HOLY #@X&^%*!!!! (Feel free to fill in with whatever string of expletives work for you.) And we all thought Enron was bad.

This is bad, and it is not going to get better anytime soon. State budgets are getting cut, companies are foregoing any big capital outlays, banks won’t lend you a dime, and vendors are dubious about extending credit. This time around it’s not just the struggling companies that are going to go down - some solid decent companies are going down too.

In the midst of all of this you still have a company to run, one that you would like to see still standing when all this passes in three to five years.

What to do in the short and medium term to weather this perfect storm of finance?

First, manage what is in your control. You can’t change the stock market. Banks (those still standing) are over-cautious. Easy credit is no more. You want a loan? Good luck!  Ask your vendors to extend you more credit? No way! But you can manage your costs.  Look at your top 10 biggest expenditures every month: Payroll? Material? Trucks? The warehouse? Make a list and start trimming.

You don’t have to wield a machete. Small cuts to your major expenses (5%) can make the difference between being solvent and really struggling. If business is down, there is no reason for anyone to be clocking overtime. If you still need to bring down the payroll cost, get creative with the employees you want to keep. Some employees may be enthusiastic about working a 32-hour week for the next three to six months. (Perhaps they have a small child at home or a sick parent.) If there are a few employees who haven’t been performing, there’s no reason to keep them now. Cut back on health care. Most any employee I know would prefer having a job with less health care than no job (and no health care). Oh yeah, dump all the freebies and other bennies - for employees, customers, vendors, whomever. Freebies consume badly needed cash and they aren’t getting you any more loyalty.

It is time to consider repairing trucks rather than replacing them. Step up the maintenance program so your trucks will last a little longer. Regular tune-ups and weekly checks of the tire pressure will save on gas. Implementing rules like “no idling” at a client’s site will help too. Set up a challenge to your drivers: Each week the one who used the least amount of gas gets some reward.

Now is the time to get very close to your favorite vendors. Pay them on time. Work with them such that you are not an expensive, time-consuming, late-paying customer. If you can help them save money (scheduled deliveries, on-time payment, etc.), they can pass a little of that savings on to you.

It seems hard to imagine how you are going to save money on the warehouse. Start by using less of it. Shut off those parts of the warehouse that are infrequently used. Why heat or light an area that no one goes into? Rent out that excess space if possible. Now that’s a total cash win. (Save money AND make money.)

Look at your existing inventory. When business was booming it seemed OK to keep lots of material on hand. Now you can cut your stocking amounts by 10% across the board.  You will get a one-time bump in cash and you will have a larger section of the warehouse you can shut down.
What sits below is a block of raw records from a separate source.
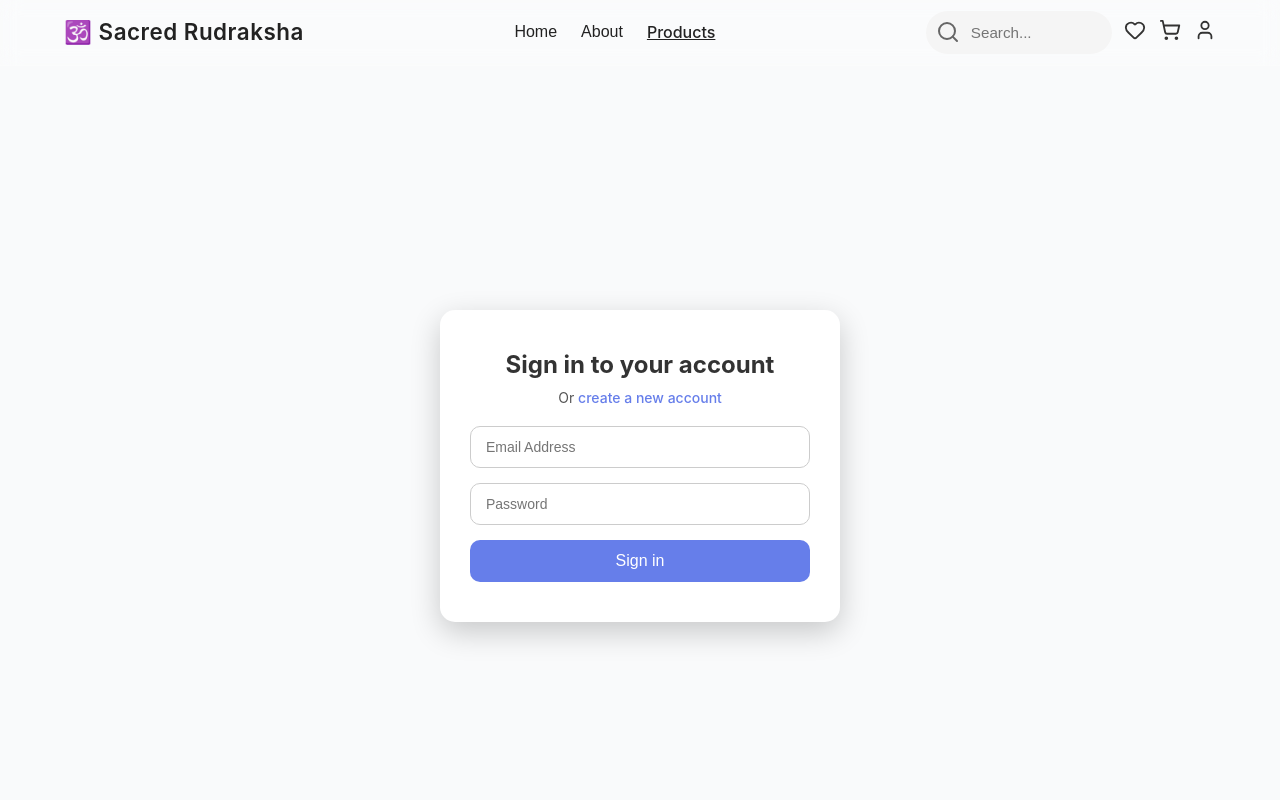
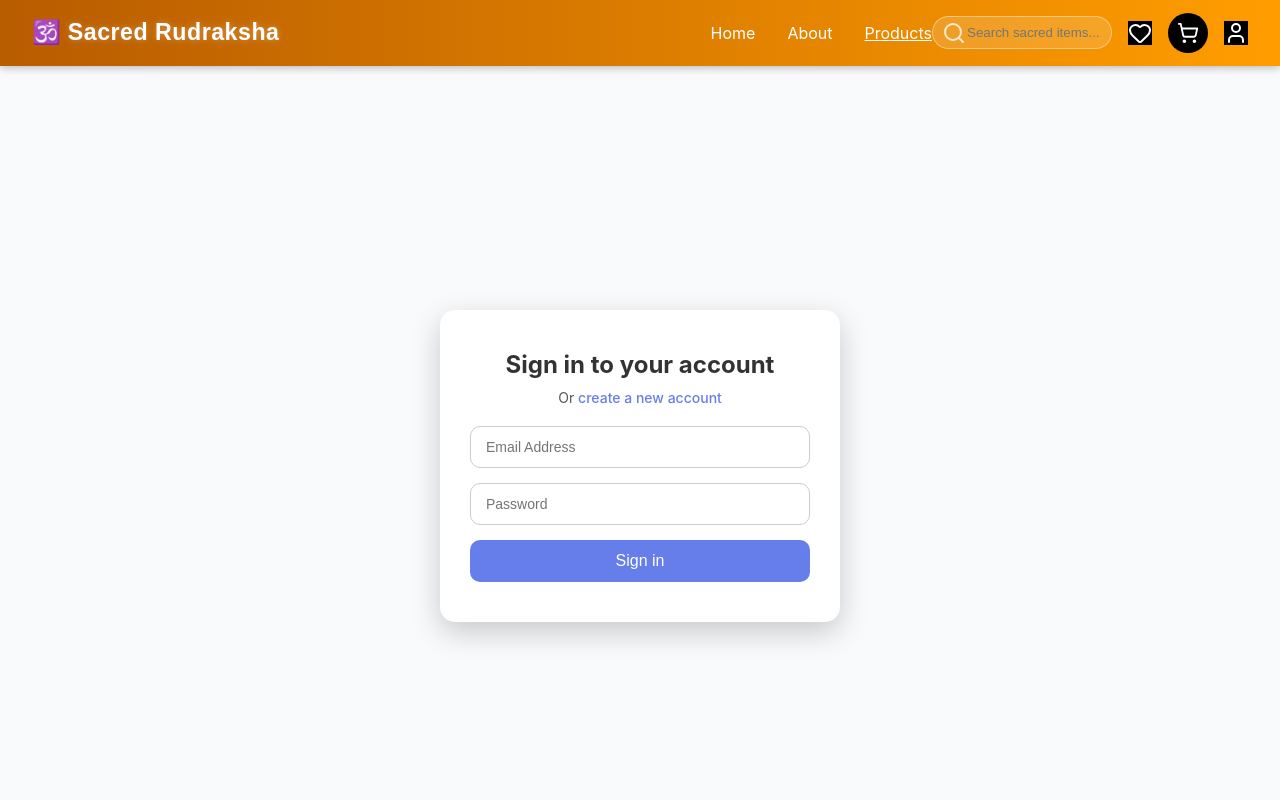
Before and after one commit to jeshanrai/Rudraksha_Store, a React (Create React App) app: page /login in a window 1280 px wide. Shown: the top 800 px of the page. Built offline with nearby package versions, Linux system fonts and the light colour scheme.

Commit message:
header fixed

```diff
--- a/src/components/Header/Header.css
+++ b/src/components/Header/Header.css
@@ -1,167 +1,228 @@
-/* ===== Modern Header (Glassmorphism + Minimal) ===== */
+/* ===== Sacred Rudraksha Header ===== */
 .modern-header {
   position: sticky;
   top: 0;
-  z-index: 50;
-  background: rgba(255, 255, 255, 0.25);
-  backdrop-filter: blur(10px);
-  border-bottom: 1px solid rgba(255, 255, 255, 0.2);
-  transition: background 0.3s ease;
+  width: 100%;
+  background: linear-gradient(90deg, #b85c00, #ff9d00);
+  box-shadow: 0 2px 8px rgba(0, 0, 0, 0.25);
+  z-index: 1000;
+  transition: all 0.3s ease;
 }
 
 .header-container {
-  max-width: 1200px;
-  margin: auto;
-  padding: 0.7rem 1.5rem;
+  max-width: 1300px;
+  margin: 0 auto;
+  padding: 0.8rem 2rem;
+  display: flex;
+  justify-content: space-between;
+  align-items: center;
+}
+
+/* Align logo slightly more to the left */
+.header-left {
   display: flex;
   align-items: center;
-  justify-content: space-between;
+  gap: 0.6rem;
+  flex: 1;
 }
 
-/* ===== Logo ===== */
 .logo {
-  font-size: 1.4rem;
-  font-weight: 600;
-  color: #222;
+  font-family: 'Poppins', sans-serif;
+  font-weight: 700;
+  font-size: 1.45rem;
+  color: #fff;
   text-decoration: none;
+  display: flex;
+  align-items: center;
+  gap: 0.4rem;
   letter-spacing: 0.5px;
-  transition: color 0.3s ease;
+  transition: transform 0.3s ease, opacity 0.3s ease;
+}
+
+.logo span {
+  text-shadow: 0 0 6px rgba(255, 255, 255, 0.3);
 }
 
 .logo:hover {
-  color: #8b4513;
+  transform: scale(1.05);
+  opacity: 0.9;
 }
 
-/* ===== Nav ===== */
+/* Nav Links */
 .nav {
   display: flex;
-  gap: 1.5rem;
+  gap: 2rem;
+  align-items: center;
 }
 
 .nav-link {
   background: none;
   border: none;
-  color: #222;
+  font-family: 'Inter', sans-serif;
   font-size: 1rem;
-  font-weight: 500;
+  color: #fff;
   cursor: pointer;
-  transition: color 0.3s ease, transform 0.2s;
+  position: relative;
+  transition: color 0.3s ease;
+}
+
+.nav-link::after {
+  content: '';
+  position: absolute;
+  left: 0;
+  bottom: -3px;
+  width: 0;
+  height: 2px;
+  background: #fff;
+  transition: width 0.3s ease;
 }
 
 .nav-link:hover {
-  color: #8b4513;
-  transform: translateY(-1px);
+  color: #fff;
 }
 
-/* ===== Search ===== */
+.nav-link:hover::after {
+  width: 100%;
+}
+
+/* Search Bar */
 .search-container {
   position: relative;
   display: flex;
   align-items: center;
-  background: #f5f5f5;
-  border-radius: 25px;
-  padding: 0.4rem 0.8rem;
-  transition: box-shadow 0.2s ease;
-}
-
-.search-container:focus-within {
-  box-shadow: 0 0 0 2px rgba(139, 69, 19, 0.3);
 }
 
 .search-icon {
   position: absolute;
   left: 10px;
-  color: #666;
+  color: #fff;
+  pointer-events: none;
+  opacity: 0.8;
 }
 
 .search-input {
-  border: none;
+  padding: 8px 10px 8px 34px;
+  border-radius: 20px;
+  border: 1px solid rgba(255, 255, 255, 0.4);
+  background: rgba(255, 255, 255, 0.15);
+  color: #fff;
   outline: none;
-  background: transparent;
-  padding: 0.4rem 0.4rem 0.4rem 2rem;
-  font-size: 0.95rem;
-  width: 160px;
-  transition: width 0.3s ease;
+  transition: all 0.3s ease;
+  width: 180px;
 }
 
 .search-input:focus {
-  width: 200px;
+  border-color: #fff;
+  background: rgba(255, 255, 255, 0.25);
+  box-shadow: 0 0 8px rgba(255, 255, 255, 0.6);
 }
 
-/* ===== Icons ===== */
+/* Right Icons */
+.header-right {
+  display: flex;
+  align-items: center;
+  gap: 1rem;
+}
+
 .icon-btn {
   position: relative;
-  margin-left: 0.8rem;
-  color: #333;
+  background: black !important;
+  border: none;
+  color: #fff;
   cursor: pointer;
-  transition: transform 0.2s, color 0.3s;
+  transition: transform 0.2s ease, opacity 0.3s ease;
+  display: flex;
+  align-items: center;
 }
 
-.icon-btn:hover {
-  color: #8b4513;
-  transform: scale(1.1);
+
+.icon-btn-cart-btn {
+  position: relative;
+  background: #000;
+  border: none;
+  border-radius: 50%;
+  width: 40px;
+  height: 40px;
+  color: #fff;
+  cursor: pointer;
+  display: flex;
+  justify-content: center;
+  align-items: center;
+  font-size: 0.8rem;
+  font-weight: 600;
+  transition: transform 0.25s ease, box-shadow 0.3s ease, background 0.3s ease;
 }
 
-.icon {
+/* Hover effect */
+.icon-btn-cart-btn:hover {
+  transform: scale(1.1);
+  background: linear-gradient(90deg, #b85c00, #ff9d00);
+  box-shadow: 0 0 8px rgba(255, 157, 0, 0.5);
+}
+
+/* Icon inside the button */
+.icon-btn-cart-btn .icon {
   width: 22px;
   height: 22px;
+  color: #fff;
 }
 
-/* ===== Cart Badge ===== */
-.cart-badge {
+/* Cart item badge */
+.icon-btn-cart-btn .cart-badge {
   position: absolute;
-  top: -6px;
-  right: -8px;
-  background: #8b4513;
-  color: white;
-  font-size: 11px;
+  top: -4px;
+  right: -6px;
+  background: #ff3333;
+  color: #fff;
+  font-size: 0.7rem;
+  font-weight: 600;
   border-radius: 50%;
-  padding: 2px 5px;
-  font-weight: bold;
+  padding: 3px 6px;
+  box-shadow: 0 0 4px rgba(0, 0, 0, 0.3);
 }
 
-/* ===== Mobile Menu ===== */
+
+/* Mobile Menu */
 .mobile-menu-btn {
   display: none;
   background: none;
   border: none;
-  color: #333;
+  color: #fff;
+  cursor: pointer;
 }
 
 @media (max-width: 768px) {
-  .mobile-menu-btn {
-    display: block;
-    margin-right: 0.5rem;
-  }
-
   .nav {
     position: absolute;
-    top: 64px;
+    top: 100%;
     left: 0;
-    right: 0;
-    background: rgba(255, 255, 255, 0.95);
+    background: linear-gradient(180deg, #b85c00, #ff9d00);
+    width: 100%;
     flex-direction: column;
     align-items: center;
-    gap: 1rem;
-    padding: 1rem 0;
-    border-top: 1px solid #eee;
-    transform: translateY(-120%);
-    opacity: 0;
-    transition: transform 0.3s ease, opacity 0.3s ease;
+    gap: 1.5rem;
+    padding: 1.5rem 0;
+    transform: translateY(-200%);
+    transition: transform 0.4s ease;
   }
 
   .nav.open {
     transform: translateY(0);
-    opacity: 1;
   }
 
-  .search-container {
-    display: none;
+  .mobile-menu-btn {
+    display: block;
+  }
+
+  .search-input {
+    width: 130px;
+  }
+
+  .header-container {
+    padding: 0.8rem 1.2rem;
+  }
+
+  .logo {
+    font-size: 1.3rem;
   }
 }
-
-/* ===== Right Section ===== */
-.header-right {
-  display: flex;
-  align-items: center;
-}
--- a/src/components/Header/Header.js
+++ b/src/components/Header/Header.js
@@ -38,7 +38,7 @@ const Header = () => {
   return (
     <header className="modern-header">
       <div className="header-container">
-        {/* Left */}
+        {/* Left Section */}
         <div className="header-left">
           <button
             onClick={() => setIsMenuOpen(!isMenuOpen)}
@@ -47,25 +47,26 @@ const Header = () => {
           >
             {isMenuOpen ? <X className="icon" /> : <Menu className="icon" />}
           </button>
+
           <Link to="/" className="logo">
-            🕉️ Sacred Rudraksha
+            🕉️ <span>Sacred Rudraksha</span>
           </Link>
         </div>
 
-        {/* Nav */}
+        {/* Navigation */}
         <nav className={`nav ${isMenuOpen ? 'open' : ''}`}>
           <button className="nav-link" onClick={handleHomeClick}>Home</button>
           <button className="nav-link" onClick={handleAboutClick}>About</button>
           <Link to="/products" className="nav-link">Products</Link>
         </nav>
 
-        {/* Right */}
+        {/* Right Section */}
         <div className="header-right">
           <div className="search-container">
             <Search className="search-icon" />
             <input
               type="text"
-              placeholder="Search..."
+              placeholder="Search sacred items..."
               value={searchTerm}
               onChange={(e) => setSearchTerm(e.target.value)}
               onKeyPress={handleSearch}
@@ -77,7 +78,7 @@ const Header = () => {
             <Heart className="icon" />
           </Link>
 
-          <Link to="/cart" className="icon-btn cart-btn" aria-label="Shopping cart">
+          <Link to="/cart" className="icon-btn-cart-btn" aria-label="Shopping cart">
             <ShoppingCart className="icon" />
             {cartItemsCount > 0 && (
               <span className="cart-badge">{cartItemsCount}</span>
```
We’ve all heard the expression, “Cash is King.” It’s much more than a snappy phrase. In times like this, you don’t want to be caught inventory- or warehouse-rich and cash-poor.  You can’t pay your employees in valves or pay the rent in pipe. Cutting costs results in cash going directly to the bottom line - and right now it is ALL about the Benjamins.